Although China’s overall import growth rate from other countries was the fastest in 10 years—up 51.1%— the growth rate of imports from the U.S. slowed to 41% in May from the same period last year, compared with 52% the previous month.

As a result, China’s trade surplus with the United States increased from 28.11 billion U.S. dollars in April to 31.78 billion USD in May. Thus, despite the efforts of former U.S. President Donald Trump to reduce the surplus, there has been growth.

As specified in the trade agreement signed in January 2020, China is still lagging in fulfilling the deal to buy more American goods.

Despite trade tensions, the U.S. stays as China’s largest trading partner in a single country. In the past two weeks, U.S. Secretary of the Treasury Yellen, Trade Representative Catherine Dai, and Chinese Vice Prime Minister Liu He had their first private conversations under the leadership of President Biden.

China’s exports to the United States increased from 42.05 billion U.S. dollars in April to 44.89 billion U.S. dollars in May. However, the growth rate slowed to 21% from 31% in April.

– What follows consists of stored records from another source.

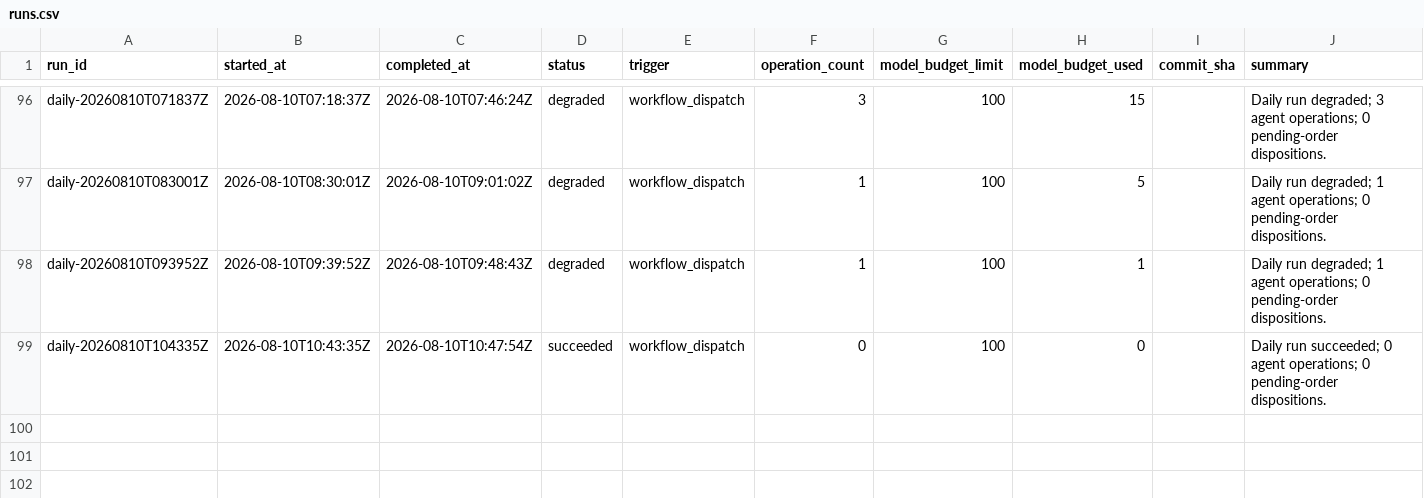
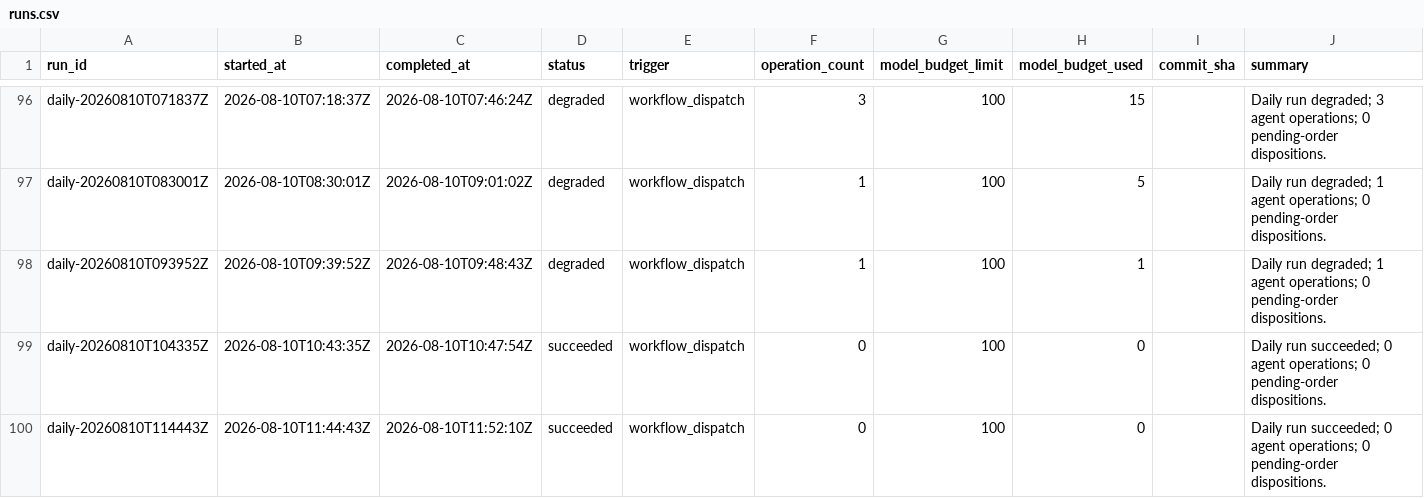
Before and after one commit to Kabutojira/PaperTrader, a CSV file: data/tables/runs.csv, drawn as a sheet; only a part is shown, gaps mark what is left out; the diff names each change by its address in the sheet, - before the commit and + after, or states it on an @@ line.

```diff
--- a/data/tables/runs.csv
+++ b/data/tables/runs.csv
+row 100: daily-20260810T114443Z | 2026-08-10T11:44:43Z | 2026-08-10T11:52:10Z | succeeded | workflow_dispatch | 0 | 100 | 0 |  | Daily run succeeded; 0 agent operations; 0 pending-order dispositions.
```
Also changed, not shown: data/published/model_portfolio.csv, data/published/research_benchmark.csv, 16 other files.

China’s overall export growth rate has also slowed down. It increased by 27.9% in U.S. dollars over the same period of the previous year, compared with 32.3% in April.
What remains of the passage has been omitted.